Eighteen-year-old Piper Vaughn lost her hearing in fifth grade. Her speech is pretty clear, and she’s mastered the skill of reading lips.While communication is much easier for her if she uses sign language, only her brother and mom have learned it. Dad is ashamed of his imperfect daughter. However, Piper’s baby sister, Grace, who is also deaf, has just received expensive cochlear implants—paid for with Piper’s college fund. It doesn’t take much imagination to know how she feels. The chip on her shoulder gets her into the sticky situation of managing a high school rock band, Dumb. (That’s the name of the band, not my opinion of Piper!)
The five personalities in the band range from arrogant to oppositional to placating. Piper has her hands full getting them to listen to each other, both on instruments and in life. How can she do that when she can’t even hear the music properly and misses much of what they say? She depends on her feet to feel the rhythms through the floor, but her hearing aids only give her vague clues on the harmonies. With the help of an aging ex-rock singer, Piper fumbles her way through the maze of rehearsals, public relations, and contracts. She gains a better understanding of her family. Perhaps, most importantly, she learns to accept the hand of friendship as well as extend it.
- I love a complicated story! With one main character and eight supporting roles, the opportunities for complex relationships abound. Antony John does a masterful job of building the relationships between Piper and her family and Piper and the band. He keeps those relationships true to life, too. She doesn’t succeed with everyone.
- While the novel is set in the twenty-first century, the author adds wonderful nuggets of rock-and-roll trivia of the Eighties.
- Piper gives the reader a good sense of Deaf Culture and what it’s like to be deaf in a hearing world.
Since Five Flavors of Dumb is not a Christian YA novel, the language can get pretty salty, so I don’t recommend the book for younger readers.
- Why does Piper think her father is ashamed of her? Is she right or wrong? What makes you think so?
- How does Piper’s opinion of her brother change over the course of the story?
- How does Piper judge each of the band members at first? List what she thought about each of them. When was she right and when was she wrong? What does she learn about them as individuals?

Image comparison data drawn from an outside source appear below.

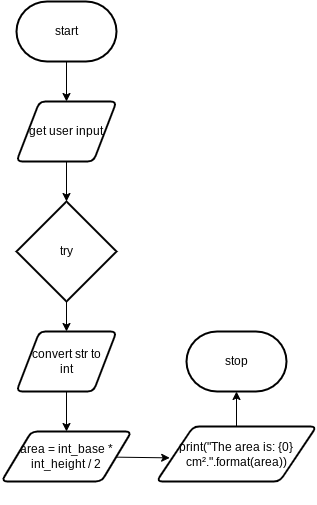
Earlier version of the draw.io export design/flowchart.png (zaida-hammmel2108/ICS3U-Unit5-02-Python). Source tidied: cells renumbered, new cells last; positions are measured from the earlier drawing's top-left corner, leaving out a move shared by most shapes.
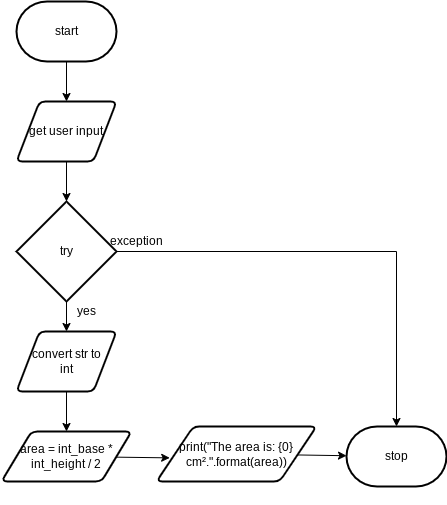
The same diagram one commit later.

What changed in the source:
```diff
@@ -25,6 +25,9 @@
     <mxCell id="7" style="edgeStyle=none;html=1;" parent="1" edge="1" source="8" target="10">
       <mxGeometry relative="1" as="geometry" />
     </mxCell>
+    <mxCell id="16" style="edgeStyle=orthogonalEdgeStyle;html=1;entryX=0.5;entryY=0;entryDx=0;entryDy=0;entryPerimeter=0;rounded=0;" parent="1" edge="1" source="8" target="15">
+      <mxGeometry relative="1" as="geometry" />
+    </mxCell>
     <mxCell id="8" value="try" style="strokeWidth=2;html=1;shape=mxgraph.flowchart.decision;whiteSpace=wrap;" parent="1" vertex="1">
       <mxGeometry x="15" y="200" width="100" height="100" as="geometry" />
     </mxCell>
@@ -42,14 +45,20 @@
     <mxCell id="12" value="area = int_base * int_height / 2" style="shape=parallelogram;html=1;strokeWidth=2;perimeter=parallelogramPerimeter;whiteSpace=wrap;rounded=1;arcSize=12;size=0.23;" parent="1" vertex="1">
       <mxGeometry y="430" width="130" height="50" as="geometry" />
     </mxCell>
-    <mxCell id="13" style="edgeStyle=none;html=1;entryX=0.5;entryY=1;entryDx=0;entryDy=0;entryPerimeter=0;" parent="1" edge="1" source="14" target="15">
+    <mxCell id="13" style="edgeStyle=none;html=1;" parent="1" edge="1" source="14" target="15">
       <mxGeometry relative="1" as="geometry" />
     </mxCell>
     <mxCell id="14" value="print(&quot;The area is: {0} cm².&quot;.format(area))" style="shape=parallelogram;html=1;strokeWidth=2;perimeter=parallelogramPerimeter;whiteSpace=wrap;rounded=1;arcSize=12;size=0.23;" parent="1" vertex="1">
       <mxGeometry x="155" y="425" width="160" height="55" as="geometry" />
     </mxCell>
     <mxCell id="15" value="stop" style="strokeWidth=2;html=1;shape=mxgraph.flowchart.terminator;whiteSpace=wrap;" parent="1" vertex="1">
-      <mxGeometry x="185" y="330" width="100" height="60" as="geometry" />
+      <mxGeometry x="345" y="425" width="100" height="60" as="geometry" />
     </mxCell>
+    <mxCell id="17" value="exception" style="text;html=1;align=center;verticalAlign=middle;strokeColor=none;fillColor=none;" parent="1" vertex="1">
+      <mxGeometry x="100" y="230" width="70" height="20" as="geometry" />
+    </mxCell>
+    <mxCell id="18" value="yes" style="text;html=1;align=center;verticalAlign=middle;strokeColor=none;fillColor=none;" parent="1" vertex="1">
+      <mxGeometry x="70" y="300" width="30" height="20" as="geometry" />
+    </mxCell>
   </root>
 </mxGraphModel>
```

Directly after the first chapter and directly before the last chapter, Piper creates a list which reveals how she looks at the world. When I compare both lists, I can see how much she’s grown in maturity and in loving others, a great lesson for all readers!